Copper on 42x60cm chalkboard and
Acrylic on 10x10cm canvas, 9 pcs

I find endless inspiration in reflecting on the ancient gold discovered in the Butuan River. The spirit of the river kept this treasure trove hidden safe for millennia, until Filipinos reclaimed sovereignty over the land. I try to envision the villagers who must have come together in panic-stricken anticipation of the invasion of the Spanish colonial army, knowing that it could mean the annihilation of their loved ones, the desecration of their sacred fields, and destruction of their way of life.

Whatever the reason, I doubt they foresaw the acts of genocide which ensued for the next hundreds of years: the systematic destruction of the cultural landscape and personal identity. Throwing their most treasured possession into the river was an act of hope.
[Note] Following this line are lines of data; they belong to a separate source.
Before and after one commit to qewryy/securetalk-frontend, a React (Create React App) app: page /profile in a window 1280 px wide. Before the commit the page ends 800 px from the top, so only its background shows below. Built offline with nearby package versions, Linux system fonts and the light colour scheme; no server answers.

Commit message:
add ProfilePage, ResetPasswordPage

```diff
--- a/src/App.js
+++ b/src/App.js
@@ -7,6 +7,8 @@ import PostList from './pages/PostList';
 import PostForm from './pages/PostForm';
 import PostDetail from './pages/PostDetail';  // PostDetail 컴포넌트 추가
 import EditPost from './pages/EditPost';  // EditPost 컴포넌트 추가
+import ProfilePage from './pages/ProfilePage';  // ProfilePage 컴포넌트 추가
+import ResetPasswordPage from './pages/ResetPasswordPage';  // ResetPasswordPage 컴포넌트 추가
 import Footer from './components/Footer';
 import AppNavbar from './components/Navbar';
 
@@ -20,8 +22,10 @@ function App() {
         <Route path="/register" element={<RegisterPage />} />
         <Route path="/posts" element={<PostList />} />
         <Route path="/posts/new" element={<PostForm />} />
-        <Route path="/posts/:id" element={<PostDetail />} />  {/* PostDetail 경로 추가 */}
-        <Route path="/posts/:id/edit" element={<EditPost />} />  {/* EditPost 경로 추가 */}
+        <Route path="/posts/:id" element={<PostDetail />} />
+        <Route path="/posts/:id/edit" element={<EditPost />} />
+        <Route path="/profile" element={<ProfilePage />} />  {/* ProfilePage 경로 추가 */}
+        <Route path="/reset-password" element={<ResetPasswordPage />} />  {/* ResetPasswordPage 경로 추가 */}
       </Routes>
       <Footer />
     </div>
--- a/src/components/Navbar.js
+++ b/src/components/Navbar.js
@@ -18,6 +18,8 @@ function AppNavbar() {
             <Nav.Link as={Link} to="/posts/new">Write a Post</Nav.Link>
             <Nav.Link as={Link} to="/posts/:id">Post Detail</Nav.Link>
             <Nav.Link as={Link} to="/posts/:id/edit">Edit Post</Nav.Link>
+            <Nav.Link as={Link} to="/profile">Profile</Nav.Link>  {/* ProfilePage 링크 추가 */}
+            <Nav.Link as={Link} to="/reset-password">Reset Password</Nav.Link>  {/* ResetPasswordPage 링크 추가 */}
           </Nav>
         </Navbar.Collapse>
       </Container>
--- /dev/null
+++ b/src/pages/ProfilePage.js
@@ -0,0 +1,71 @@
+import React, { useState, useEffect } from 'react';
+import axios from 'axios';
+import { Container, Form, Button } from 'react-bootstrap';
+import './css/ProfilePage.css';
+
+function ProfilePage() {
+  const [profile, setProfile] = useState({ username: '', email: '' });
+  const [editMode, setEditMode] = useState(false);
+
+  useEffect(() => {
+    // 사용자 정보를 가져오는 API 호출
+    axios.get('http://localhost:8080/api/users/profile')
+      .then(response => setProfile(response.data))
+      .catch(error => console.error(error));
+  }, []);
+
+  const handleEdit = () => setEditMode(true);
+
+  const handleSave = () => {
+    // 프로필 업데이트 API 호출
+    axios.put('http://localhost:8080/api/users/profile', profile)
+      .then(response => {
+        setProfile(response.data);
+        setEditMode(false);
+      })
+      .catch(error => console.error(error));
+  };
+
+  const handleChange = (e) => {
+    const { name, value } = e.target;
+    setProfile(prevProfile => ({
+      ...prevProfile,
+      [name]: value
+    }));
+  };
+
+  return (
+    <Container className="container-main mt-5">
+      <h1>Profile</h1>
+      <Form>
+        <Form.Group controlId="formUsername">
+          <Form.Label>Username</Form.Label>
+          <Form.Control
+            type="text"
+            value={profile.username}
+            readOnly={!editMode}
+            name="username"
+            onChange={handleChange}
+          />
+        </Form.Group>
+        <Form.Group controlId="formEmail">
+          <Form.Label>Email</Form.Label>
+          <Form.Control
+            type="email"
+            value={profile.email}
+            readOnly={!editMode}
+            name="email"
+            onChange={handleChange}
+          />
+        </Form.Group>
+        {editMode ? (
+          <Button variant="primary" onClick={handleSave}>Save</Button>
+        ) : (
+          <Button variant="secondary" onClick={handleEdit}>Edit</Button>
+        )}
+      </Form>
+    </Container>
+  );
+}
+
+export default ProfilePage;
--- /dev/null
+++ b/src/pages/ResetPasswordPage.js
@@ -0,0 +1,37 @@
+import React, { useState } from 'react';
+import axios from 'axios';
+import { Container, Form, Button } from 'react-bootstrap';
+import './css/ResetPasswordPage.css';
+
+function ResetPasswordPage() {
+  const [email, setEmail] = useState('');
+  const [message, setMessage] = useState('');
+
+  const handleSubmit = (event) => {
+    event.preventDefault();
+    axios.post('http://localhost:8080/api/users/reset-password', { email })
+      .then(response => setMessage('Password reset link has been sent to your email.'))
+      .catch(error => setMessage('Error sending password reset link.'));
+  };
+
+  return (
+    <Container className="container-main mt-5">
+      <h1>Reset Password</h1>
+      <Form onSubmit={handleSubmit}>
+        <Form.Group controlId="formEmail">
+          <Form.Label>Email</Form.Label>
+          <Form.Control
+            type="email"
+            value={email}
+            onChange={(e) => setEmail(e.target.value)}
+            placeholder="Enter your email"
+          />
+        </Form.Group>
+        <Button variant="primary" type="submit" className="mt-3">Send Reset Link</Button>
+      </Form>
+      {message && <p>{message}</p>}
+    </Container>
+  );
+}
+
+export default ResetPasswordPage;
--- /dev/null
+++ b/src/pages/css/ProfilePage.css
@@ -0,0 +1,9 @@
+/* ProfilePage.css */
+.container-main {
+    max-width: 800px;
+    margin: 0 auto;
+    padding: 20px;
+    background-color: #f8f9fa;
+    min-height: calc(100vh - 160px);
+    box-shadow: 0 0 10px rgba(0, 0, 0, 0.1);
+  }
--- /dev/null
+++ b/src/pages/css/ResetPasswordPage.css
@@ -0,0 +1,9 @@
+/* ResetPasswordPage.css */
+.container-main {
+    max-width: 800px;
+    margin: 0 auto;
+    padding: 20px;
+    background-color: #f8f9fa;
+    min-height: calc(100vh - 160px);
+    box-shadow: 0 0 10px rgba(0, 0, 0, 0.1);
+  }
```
It pains me to think what would have happened had they not come to such a united decision of collective sacrifice. If the Spanish army saw a glimmer of this gold, then we in this generation never would have. And we never would have known such an important part of ourselves as a colonised people — how our ancestors struggled against the invaders and resisted in every way they could, to preserve the land, to preserve the legacy that is our birthright.

450 years into the future: Another struggle unfolds, in a different place, against a different kind of invasion. One that struck a similar nerve — the un-doing of a way of life, of culture, of individual identity. The denial of a people’s will to self-determination. And again, a collective decision to resist an overpowering force called for action.

Something deep within each of us is awakened when rights are trodden, and acts of brutality threaten to disempower. I used fragments from copper tubing and wire to represent the buildings that came alive with student resistance during the Diliman Commune in 1971. Like gold, copper is ancient. Still essential to humans, it is used industrially for electricity, plumbing, air conditioning, and cooking, because of its ability to conduct energy for transformation processes. To my imagination, it was as if the copper enmeshed within the structures came alive and transformed a latent energy into a dynamic power to fight against injustice

Titat Ledesma is a member of the faculty of the Theory Department, currently pursuing an MFA at UP Diliman.

As a visual artist, I like to explore the possibilities of non-art materials, such as found natural/man-made objects or raw construction materials, to be the carriers of a message by their texture, tensile strength or other innate properties. I feel that some of these “speak” to me about very specific experiences on a multi-sensorial level, that involve the whole body in a visual moment. My artworks usually combine 2-d and 3-d elements, crossing between sculpture and installation, combined with painting. The content and forms in my works are usually driven by intuition over formal art conventions.